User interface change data
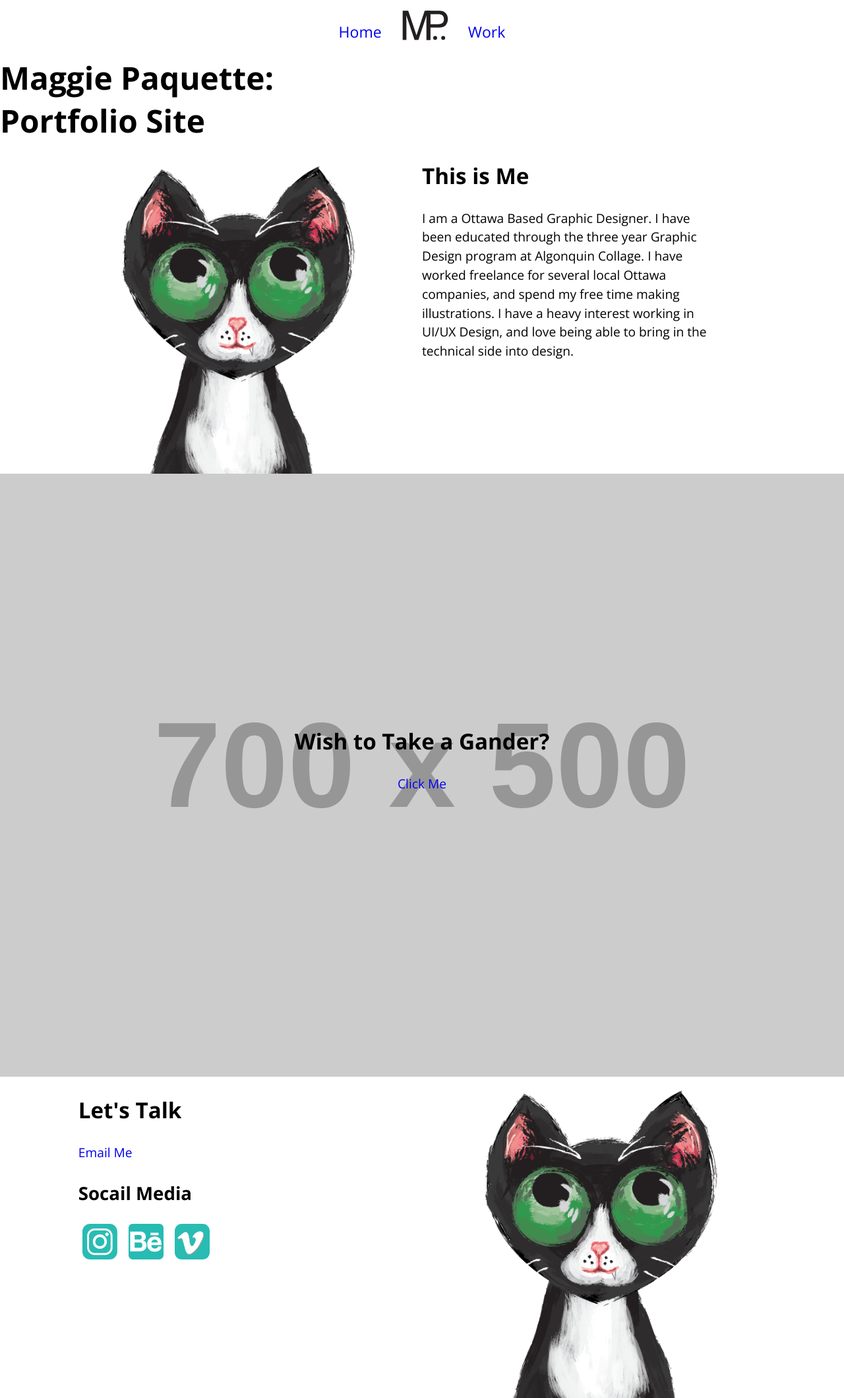
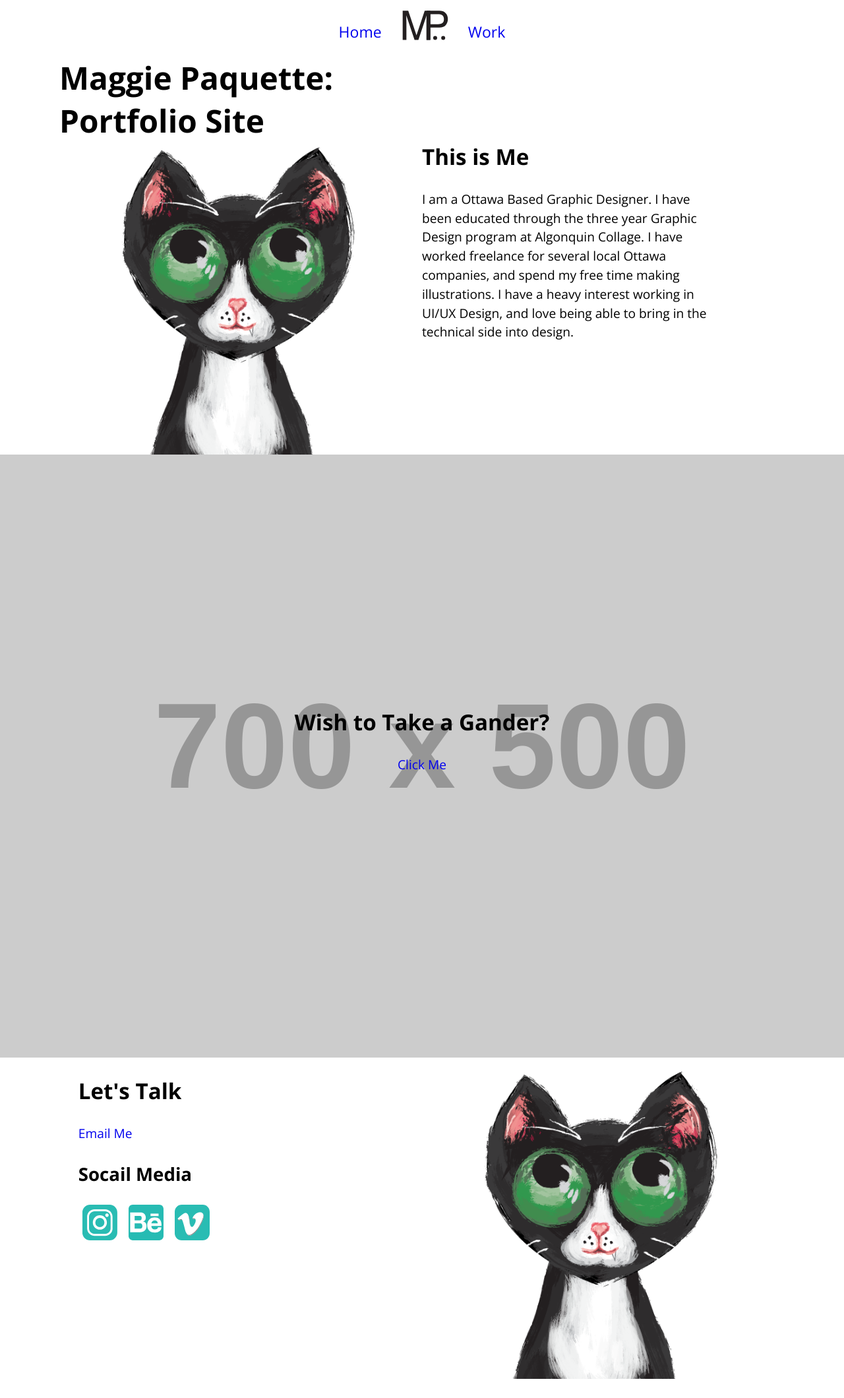
Before and after one commit to Mjams/portfolio-website, a Jekyll site: the page built from index.html, in a window 1280 px wide. Shown: the whole page at 66% size. Built offline with Jekyll 4.4.1, drawn with Linux system fonts in a browser that asks for light colours; after the commit the page ends 2090 px from its top, so only the background shows below that.

Commit message:
added spacing to titles

```diff
--- a/css/main.css
+++ b/css/main.css
@@ -4,7 +4,7 @@
   tan: #d2b887;
  */
 
-.max-body {
+.max-body, h1, h2 {
   max-width: 1100px;
   margin: 0 auto;
 }
```
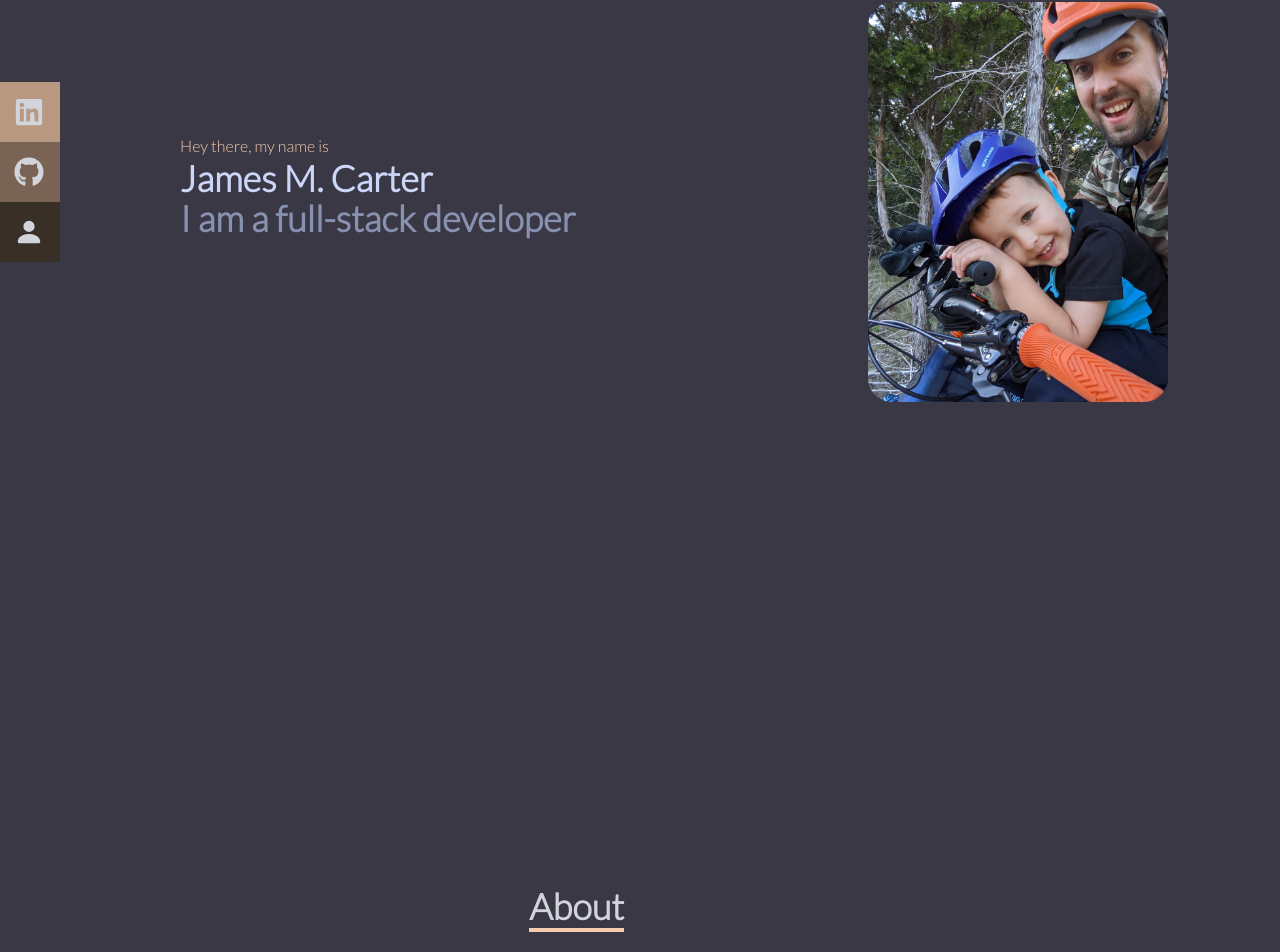
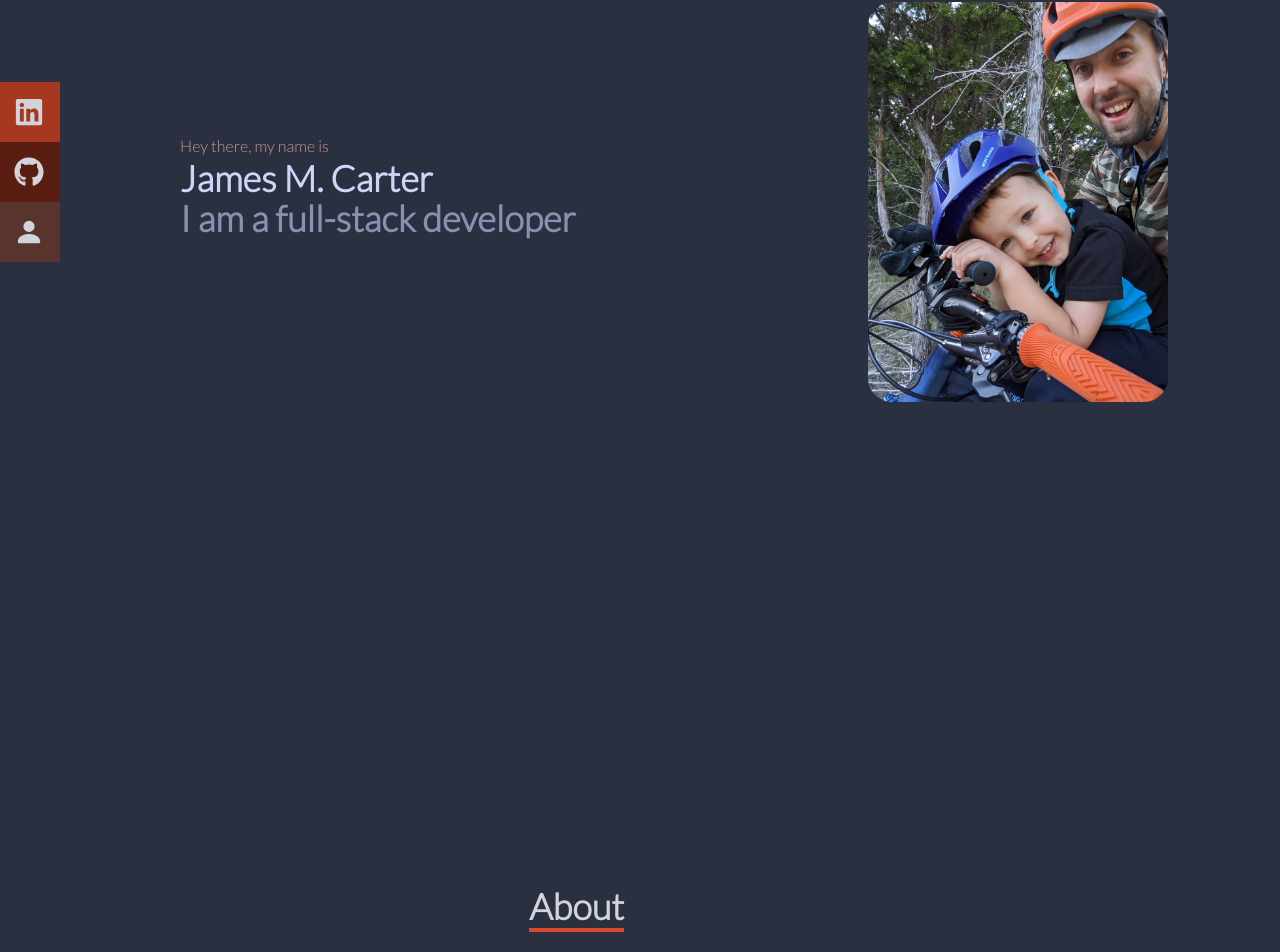
Before and after one commit to carterjamesmike/react-portfolio, a React (Vite) app: page / in a window 1280 px wide. Shown: the part 198-1150 px from the top of the page. Built offline with nearby package versions, Linux system fonts and the light colour scheme.

Commit message:
Change color pallete

```diff
--- a/src/components/Home.jsx
+++ b/src/components/Home.jsx
@@ -1,5 +1,4 @@
 import React from "react";
-import Seagull from "../assets/images/seagull.png";
 import Portrait from "../assets/images/portrait.jpg";
 
 const Home = () => {
--- a/src/components/navbar.jsx
+++ b/src/components/navbar.jsx
@@ -92,7 +92,7 @@ const Navbar = () => {
       {/* Social Icons */}
       <div className="hidden lg:flex fixed flex-col top-[35%] left-0">
         <ul>
-          <li className="w-[160px] h-[60px] flex justify-between items-center ml-[-100px] hover:ml-[-10px] duration-300 bg-[#b89881]">
+          <li className="w-[160px] h-[60px] flex justify-between items-center ml-[-100px] hover:ml-[-10px] duration-300 bg-[#A6381f]">
             <a
               className="flex justify-between items-center w-full text-gray-300"
               href="https://www.linkedin.com/in/james-carter-938804236/"
@@ -101,7 +101,7 @@ const Navbar = () => {
               LinkedIn <FaLinkedin size={30}></FaLinkedin>{" "}
             </a>
           </li>
-          <li className="w-[160px] h-[60px] flex justify-between items-center ml-[-100px] hover:ml-[-10px] duration-300 bg-[#786354]">
+          <li className="w-[160px] h-[60px] flex justify-between items-center ml-[-100px] hover:ml-[-10px] duration-300 bg-[#591e11]">
             <a
               className="flex justify-between items-center w-full text-gray-300"
               href="https://github.com/carterjamesmike"
@@ -110,7 +110,7 @@ const Navbar = () => {
               Github <FaGithub size={30}></FaGithub>{" "}
             </a>
           </li>
-          <li className="w-[160px] h-[60px] flex justify-between items-center ml-[-100px] hover:ml-[-10px] duration-300 bg-[#382f27]">
+          <li className="w-[160px] h-[60px] flex justify-between items-center ml-[-100px] hover:ml-[-10px] duration-300 bg-[#59342c]">
             <a
               className="flex justify-between items-center w-full text-gray-300"
               href="https://docs.google.com/document/d/1P59gw0-75GJT9Y64evg4IznVy55bTh8rxHTlEl6b6OE/edit?usp=sharing"
--- a/src/index.css
+++ b/src/index.css
@@ -25,15 +25,23 @@
 
 }
 
-.content-div:hover {
+/* .content-div:hover {
   background:linear-gradient(
     80deg,
     rgba(184,152,129,1) 0%,
     rgba(120,99,84,1) 100%
     )!important;
+} */
+
+.content-div:hover {
+  background:linear-gradient(
+    80deg,
+    rgba(191,155,147,1) 0%,
+    rgba(217,73,41,1) 100%
+    )!important;
 }
 
-.primary-bg {
+/* .primary-bg {
   background-color: #3a3845;
 }
 
@@ -43,4 +51,16 @@
 
 .accent-text {
   color: #f7ccac
+} */
+
+.primary-bg {
+  background-color: #2b3040;
 }
+
+.accent-color {
+  border-color: #d94929;
+}
+
+.accent-text {
+  color: #bf9b93
+}
```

■ Work item: Your answer should be an exact copy of the records above, with no pictures in it.

■ Reply:
Before and after one commit to Mjams/portfolio-website, a Jekyll site: the page built from index.html, in a window 1280 px wide. Shown: the whole page at 66% size. Built offline with Jekyll 4.4.1, drawn with Linux system fonts in a browser that asks for light colours; after the commit the page ends 2090 px from its top, so only the background shows below that.

Commit message:
added spacing to titles

```diff
--- a/css/main.css
+++ b/css/main.css
@@ -4,7 +4,7 @@
   tan: #d2b887;
  */
 
-.max-body {
+.max-body, h1, h2 {
   max-width: 1100px;
   margin: 0 auto;
 }
```
Before and after one commit to carterjamesmike/react-portfolio, a React (Vite) app: page / in a window 1280 px wide. Shown: the part 198-1150 px from the top of the page. Built offline with nearby package versions, Linux system fonts and the light colour scheme.

Commit message:
Change color pallete

```diff
--- a/src/components/Home.jsx
+++ b/src/components/Home.jsx
@@ -1,5 +1,4 @@
 import React from "react";
-import Seagull from "../assets/images/seagull.png";
 import Portrait from "../assets/images/portrait.jpg";
 
 const Home = () => {
--- a/src/components/navbar.jsx
+++ b/src/components/navbar.jsx
@@ -92,7 +92,7 @@ const Navbar = () => {
       {/* Social Icons */}
       <div className="hidden lg:flex fixed flex-col top-[35%] left-0">
         <ul>
-          <li className="w-[160px] h-[60px] flex justify-between items-center ml-[-100px] hover:ml-[-10px] duration-300 bg-[#b89881]">
+          <li className="w-[160px] h-[60px] flex justify-between items-center ml-[-100px] hover:ml-[-10px] duration-300 bg-[#A6381f]">
             <a
               className="flex justify-between items-center w-full text-gray-300"
               href="https://www.linkedin.com/in/james-carter-938804236/"
@@ -101,7 +101,7 @@ const Navbar = () => {
               LinkedIn <FaLinkedin size={30}></FaLinkedin>{" "}
             </a>
           </li>
-          <li className="w-[160px] h-[60px] flex justify-between items-center ml-[-100px] hover:ml-[-10px] duration-300 bg-[#786354]">
+          <li className="w-[160px] h-[60px] flex justify-between items-center ml-[-100px] hover:ml-[-10px] duration-300 bg-[#591e11]">
             <a
               className="flex justify-between items-center w-full text-gray-300"
               href="https://github.com/carterjamesmike"
@@ -110,7 +110,7 @@ const Navbar = () => {
               Github <FaGithub size={30}></FaGithub>{" "}
             </a>
           </li>
-          <li className="w-[160px] h-[60px] flex justify-between items-center ml-[-100px] hover:ml-[-10px] duration-300 bg-[#382f27]">
+          <li className="w-[160px] h-[60px] flex justify-between items-center ml-[-100px] hover:ml-[-10px] duration-300 bg-[#59342c]">
             <a
               className="flex justify-between items-center w-full text-gray-300"
               href="https://docs.google.com/document/d/1P59gw0-75GJT9Y64evg4IznVy55bTh8rxHTlEl6b6OE/edit?usp=sharing"
--- a/src/index.css
+++ b/src/index.css
@@ -25,15 +25,23 @@
 
 }
 
-.content-div:hover {
+/* .content-div:hover {
   background:linear-gradient(
     80deg,
     rgba(184,152,129,1) 0%,
     rgba(120,99,84,1) 100%
     )!important;
+} */
+
+.content-div:hover {
+  background:linear-gradient(
+    80deg,
+    rgba(191,155,147,1) 0%,
+    rgba(217,73,41,1) 100%
+    )!important;
 }
 
-.primary-bg {
+/* .primary-bg {
   background-color: #3a3845;
 }
 
@@ -43,4 +51,16 @@
 
 .accent-text {
   color: #f7ccac
+} */
+
+.primary-bg {
+  background-color: #2b3040;
 }
+
+.accent-color {
+  border-color: #d94929;
+}
+
+.accent-text {
+  color: #bf9b93
+}
```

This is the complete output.